Published September 1, 1987 - More info
This study was undertaken to examine some of the cellular ionic mechanisms responsible for the cerebral vasospasm that occurs as a consequence of subarachnoid hemorrhage (SAH). After cisternal injection of autologous blood we documented spasm of the basilar artery upon angiography from 4 to 7 d postictus in six dogs. When these basilar arteries were isolated we observed marked membrane depolarization and enhanced electrical spike activity compared with controls. The slope of the membrane potential vs log [K]0 curve was significantly reduced in arteries exposed to SAH. Further analysis supported the concept that such altered muscle cell properties resulted from reduction in resting K+ conductance (gk). Exposure of arteries in vitro to nicorandil (10(-9)-10(-7)M) (a drug which acts by increasing gk) hyperpolarized the muscle cells and increased internal diameter.
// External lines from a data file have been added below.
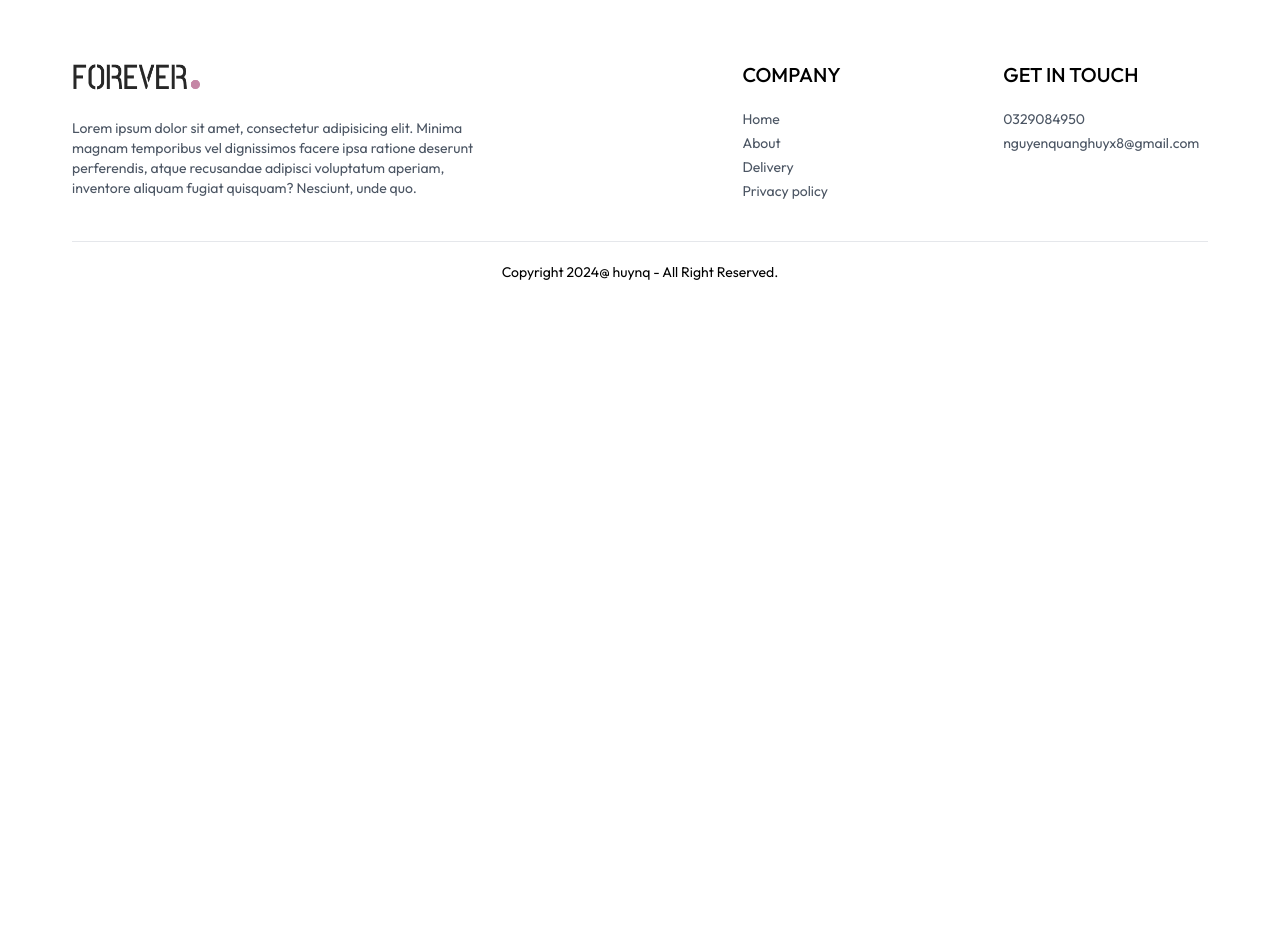
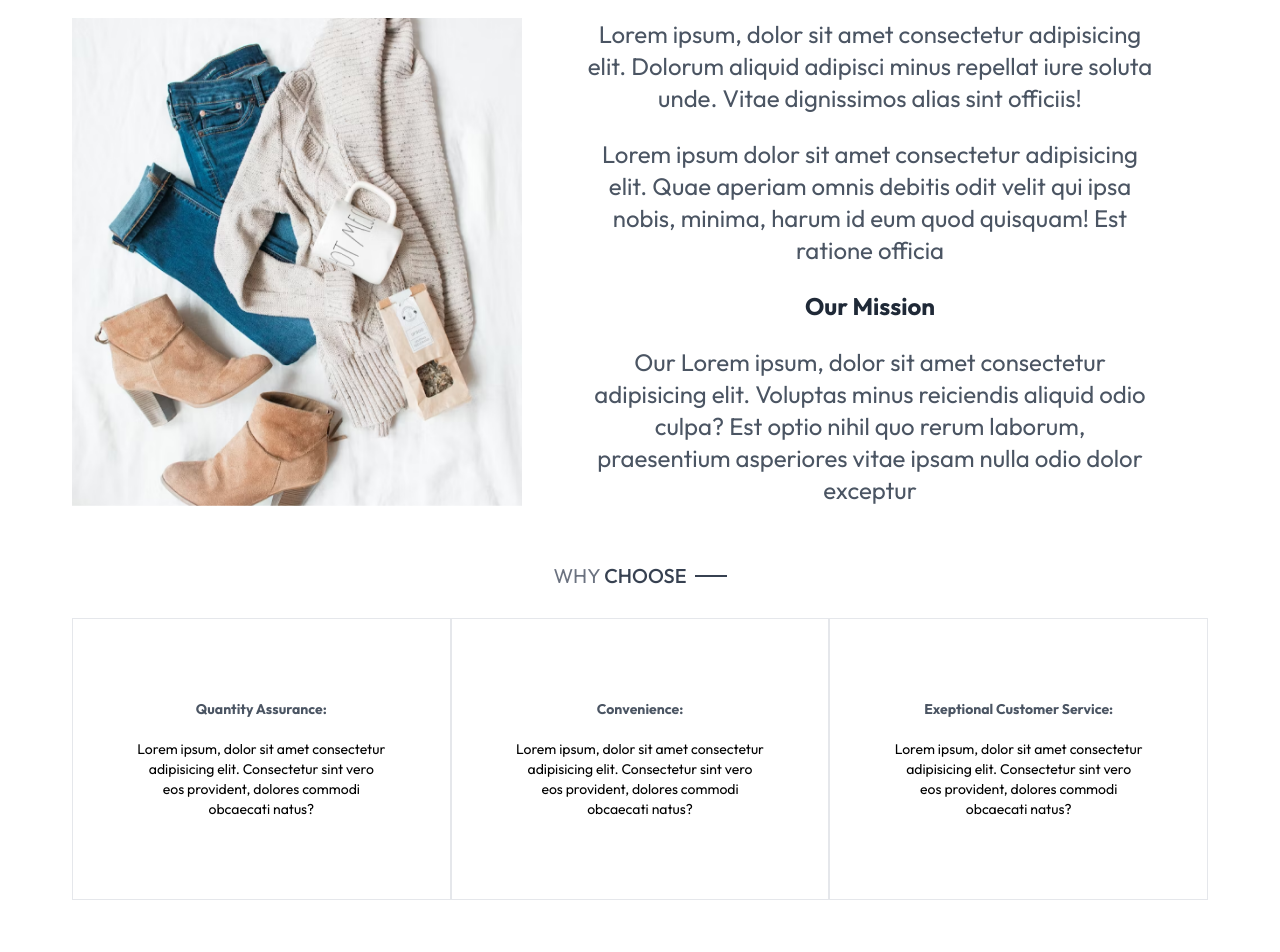
Before and after one commit to huynq9/forever-clothes-MERN-js, a React (Vite) app in the folder frontend/: page /about in a window 1280 px wide. Shown: the part 180-1132 px from the top of the page. Before the commit the page ends 800 px from the top, so only its background shows below. Built offline with nearby package versions, Linux system fonts and the light colour scheme.

Commit message:
About page & Contact page

```diff
--- a/frontend/src/components/NewsletterBox.jsx
+++ b/frontend/src/components/NewsletterBox.jsx
@@ -1,5 +1,3 @@
-import React from "react";
-
 const NewsletterBox = () => {
   const onSubmitHandler = (e) => {
     e.preventDefault();
--- a/frontend/src/pages/About.jsx
+++ b/frontend/src/pages/About.jsx
@@ -1,7 +1,71 @@
-import React from "react";
+import { assets } from "../assets/frontend_assets/assets";
+import NewsletterBox from "../components/NewsletterBox";
+import Title from "../components/Title";
 
 const About = () => {
-  return <div></div>;
+  return (
+    <div>
+      <div className="text-2xl text-center pt-8 border-t">
+        <Title text1={"ABOUT"} text2={"US"} />
+        <div className="my-10 flex flex-col md:flex-row gap-16">
+          <img
+            className="w-full md:max-w-[450px]"
+            src={assets.about_img}
+            alt=""
+          />
+          <div className="flex flex-col justify-center gap-6 md:w-2/4 text-gray-600">
+            <p>
+              Lorem ipsum, dolor sit amet consectetur adipisicing elit. Dolorum
+              aliquid adipisci minus repellat iure soluta unde. Vitae
+              dignissimos alias sint officiis!
+            </p>
+            <p>
+              Lorem ipsum dolor sit amet consectetur adipisicing elit. Quae
+              aperiam omnis debitis odit velit qui ipsa nobis, minima, harum id
+              eum quod quisquam! Est ratione officia
+            </p>
+            <b className="text-gray-800">Our Mission</b>
+            <p>
+              Our Lorem ipsum, dolor sit amet consectetur adipisicing elit.
+              Voluptas minus reiciendis aliquid odio culpa? Est optio nihil quo
+              rerum laborum, praesentium asperiores vitae ipsam nulla odio dolor
+              exceptur
+            </p>
+          </div>
+        </div>
+        <div className="text-xl py-4">
+          <Title text1={"WHY"} text2={"CHOOSE"} />
+        </div>
+        <div className="flex flex-col md:flex-row text-sm mb-20">
+          <div className="border px-10 md:px-16 py-8 sm:py-20 flex flex-col gap-5">
+            <b className="text-gray-600">Quantity Assurance:</b>
+            <p>
+              Lorem ipsum, dolor sit amet consectetur adipisicing elit.
+              Consectetur sint vero eos provident, dolores commodi obcaecati
+              natus?
+            </p>
+          </div>
+          <div className="border px-10 md:px-16 py-8 sm:py-20 flex flex-col gap-5">
+            <b className="text-gray-600">Convenience:</b>
+            <p>
+              Lorem ipsum, dolor sit amet consectetur adipisicing elit.
+              Consectetur sint vero eos provident, dolores commodi obcaecati
+              natus?
+            </p>
+          </div>
+          <div className="border px-10 md:px-16 py-8 sm:py-20 flex flex-col gap-5">
+            <b className="text-gray-600">Exeptional Customer Service:</b>
+            <p>
+              Lorem ipsum, dolor sit amet consectetur adipisicing elit.
+              Consectetur sint vero eos provident, dolores commodi obcaecati
+              natus?
+            </p>
+          </div>
+        </div>
+        <NewsletterBox />
+      </div>
+    </div>
+  );
 };
 
 export default About;
--- a/frontend/src/pages/Contact.jsx
+++ b/frontend/src/pages/Contact.jsx
@@ -1,7 +1,40 @@
-import React from "react";
+import { assets } from "../assets/frontend_assets/assets";
+import NewsletterBox from "../components/NewsletterBox";
+import Title from "../components/Title";
 
 const Contact = () => {
-  return <div></div>;
+  return (
+    <div>
+      <div className="text-center text-2xl pt-10 border-t">
+        <Title text1={"CONTACT"} text2={"US"} />
+      </div>
+      <div className="my-10 flex flex-col justify-center md:flex-row gap-10 mb-28">
+        <img
+          src={assets.contact_img}
+          className="w-full md:max-w-[480px]"
+          alt=""
+        />
+        <div className="flex flex-col justify-center items-start gap-6">
+          <p className="font-sans text-xl text-gray-600">Our Strore</p>
+          <p className="text-gray-500">
+            Hong Do, Phu Do <br /> Tu Liem, Ha Noi
+          </p>
+          <p className="text-gray-500">
+            Tel: 032-908-JQKA <br />
+            Email: {"nguyenquanghuyx8@gmail.com"}
+          </p>
+          <p className="font-sans text-xl text-gray-600">Careers At Forever</p>
+          <p className="text-gray-500">
+            Lorem ipsum dolor sit amet consectetur adipisicing elit.
+          </p>
+          <button className="border border-black px-8 py-4 text-sm hover:bg-black hover:text-white transition-all duration-500">
+            Explore Jobs
+          </button>
+        </div>
+        <NewsletterBox />
+      </div>
+    </div>
+  );
 };
 
 export default Contact;
```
Infusion of nicorandil (3-5 micrograms/kg per min) to intact, anesthetized animals reversed, by 50%, the reduction in basilar artery diameter after experimental SAH.